How can a group of college students who play football concentrate on ball security, tackling and field position when their university has just canceled a semester? I do not know. Ask the Tulane players.
Why would a group of healthy males feel good about hitting the practice field with gusto and hustle when thousands of refugees are in dire need, hungry and thirsty a couple of blocks away? Indeed, how does one throw passes with accuracy when Fats Domino is back at the apartment in poor health? I don't know. Ask the LSU Tigers and their quarterback, JaMarcus Russell.
How does a coaching staff concentrate on doing its job when the very campus it represents has been converted into a medical rescue and evacuation center, or is under water?
I can answer that one.
"Football is just life marked off in 100 yards," the soft-spoken man said.
Coach Bill Badgett was my high school coach in College Park, Ga., and his theme was ingrained with ruthless efficiency. In the toughest training camps I have ever endured, he worked us to within an inch of our lives and stripped us of our macho teen illusions.
"Men, this is the drudgery of football," he spoke as we knelt before him on one knee, slathered in sweat and red dirt in the 100 degree heat. "I know you are exhausted. I know you are hurt. I know some of you think you cannot take another step. What I want you to learn is that life is just like this. It is not always fair. It hurts, it presents you with adversity. I'm going to make sure you learn how to handle all of that. You will get no sympathy from life and you will get none here. Just don't quit -- I promise you will become a man. Football teaches us how to fight back, to survive, and to win."
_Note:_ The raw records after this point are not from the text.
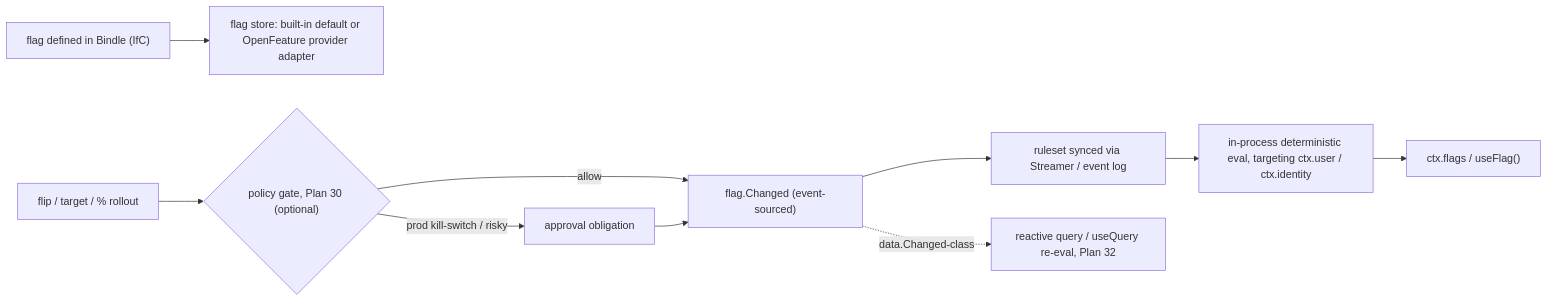
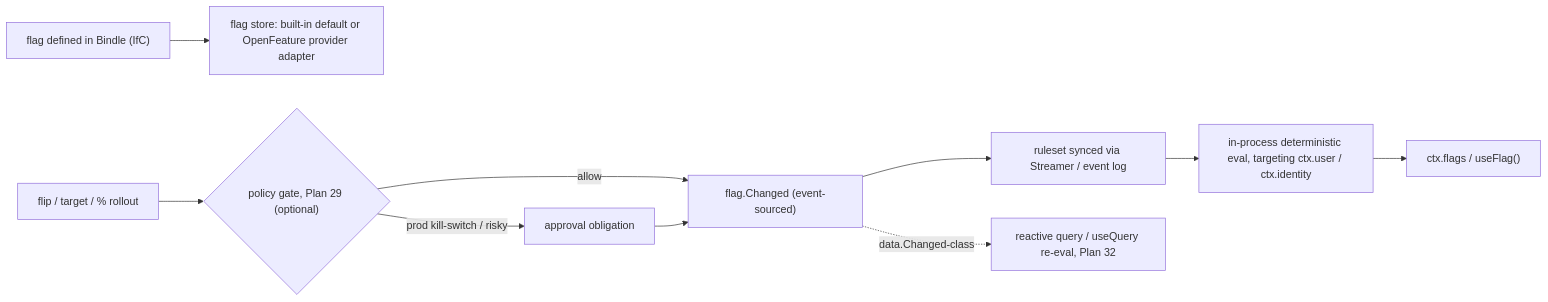
Before and after one commit to Tyler-R-Kendrick/HoBo: the second of 2 diagrams in docs/design/contracts-policy-flags.md, drawn with Mermaid. The commit also changed other lines of this file and 67 other files, not shown here.

````diff
--- a/docs/design/contracts-policy-flags.md
+++ b/docs/design/contracts-policy-flags.md
@@ -188,12 +183,12 @@
 ```mermaid
 flowchart LR
   DEF["flag defined in Bindle (IfC)"] --> STORE["flag store: built-in default or OpenFeature provider adapter"]
-  FLIP["flip / target / % rollout"] --> GATE{"policy gate, Plan 30 (optional)"}
+  FLIP["flip / target / % rollout"] --> GATE{"policy gate, Plan 29 (optional)"}
   GATE -->|allow| EV["flag.Changed (event-sourced)"]
   GATE -->|prod kill-switch / risky| APPR["approval obligation"]
   APPR --> EV
   EV --> SYNC["ruleset synced via Streamer / event log"]
   SYNC --> EVAL["in-process deterministic eval, targeting ctx.user / ctx.identity"]
   EVAL --> APP["ctx.flags / useFlag()"]
   EV -.->|data.Changed-class| RQ["reactive query / useQuery re-eval, Plan 32"]
 ```
````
There was no water, no shaded areas, and no hiding places for the faint of heart. And he was dead-on about the absence of sympathy.
As I worked through Bobby Dodd, Vince Lombardi and Don Shula training camps in later years, I listened to my teammates complain. "This is crazy! This man is killing us! I don't know if I can take it " the refrain would go in its repetitive moan. I could smile just a bit. In each case, it was a picnic compared to Badgett.
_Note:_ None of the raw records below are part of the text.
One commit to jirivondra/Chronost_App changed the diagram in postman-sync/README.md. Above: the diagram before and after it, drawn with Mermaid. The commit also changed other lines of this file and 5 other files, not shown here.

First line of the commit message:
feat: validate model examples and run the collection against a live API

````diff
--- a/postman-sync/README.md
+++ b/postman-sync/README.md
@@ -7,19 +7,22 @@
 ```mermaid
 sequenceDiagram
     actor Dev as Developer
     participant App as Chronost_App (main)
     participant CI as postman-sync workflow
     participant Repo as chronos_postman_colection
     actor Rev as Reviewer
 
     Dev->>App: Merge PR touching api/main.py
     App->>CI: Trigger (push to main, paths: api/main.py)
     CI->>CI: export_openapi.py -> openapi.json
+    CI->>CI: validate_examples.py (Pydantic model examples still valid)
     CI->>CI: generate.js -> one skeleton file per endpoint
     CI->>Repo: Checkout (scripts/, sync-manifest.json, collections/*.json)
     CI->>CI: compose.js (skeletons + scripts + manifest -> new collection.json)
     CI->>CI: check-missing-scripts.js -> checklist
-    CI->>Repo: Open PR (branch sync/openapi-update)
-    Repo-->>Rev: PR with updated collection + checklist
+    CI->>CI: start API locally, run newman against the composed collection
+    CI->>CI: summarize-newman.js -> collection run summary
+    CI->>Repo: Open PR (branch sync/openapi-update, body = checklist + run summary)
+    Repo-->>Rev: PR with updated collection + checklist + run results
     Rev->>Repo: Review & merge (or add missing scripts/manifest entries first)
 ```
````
Football coaches and other mentors in this brutal hour are challenged as never before to keep delivering the consistent message my high school coach and thousands like him have taught over the last century. Our sport's contrived tests of manhood can prepare us to face the real thing. They are rites of passage. Football will make a difference, but only to the extent that each team, each element within the team, and each individual on the team internalizes the discipline.
I have seen teams come apart at the seams when tragedy strikes. And I have seen teams bond, put aside differences and transcend their circumstances. Most often on the field we see erratic, unpredictable performances. Think about your response to grief. One minute you are convinced you have completed the process and are ready to move on with life. Five minutes later you are pulled over on the side of a highway sobbing into a towel. We have all been there. Football teams are the same.
Good coaches take seriously the added responsibility. It will be their steady hand that guides the course of young lives, their constant vigilance that notes individual struggles and team schisms. It will be an incredibly complex task. Many times it requires a depth of understanding few possess. There is so very much that is not in the job description, in the playbook, or on the fans' checklist.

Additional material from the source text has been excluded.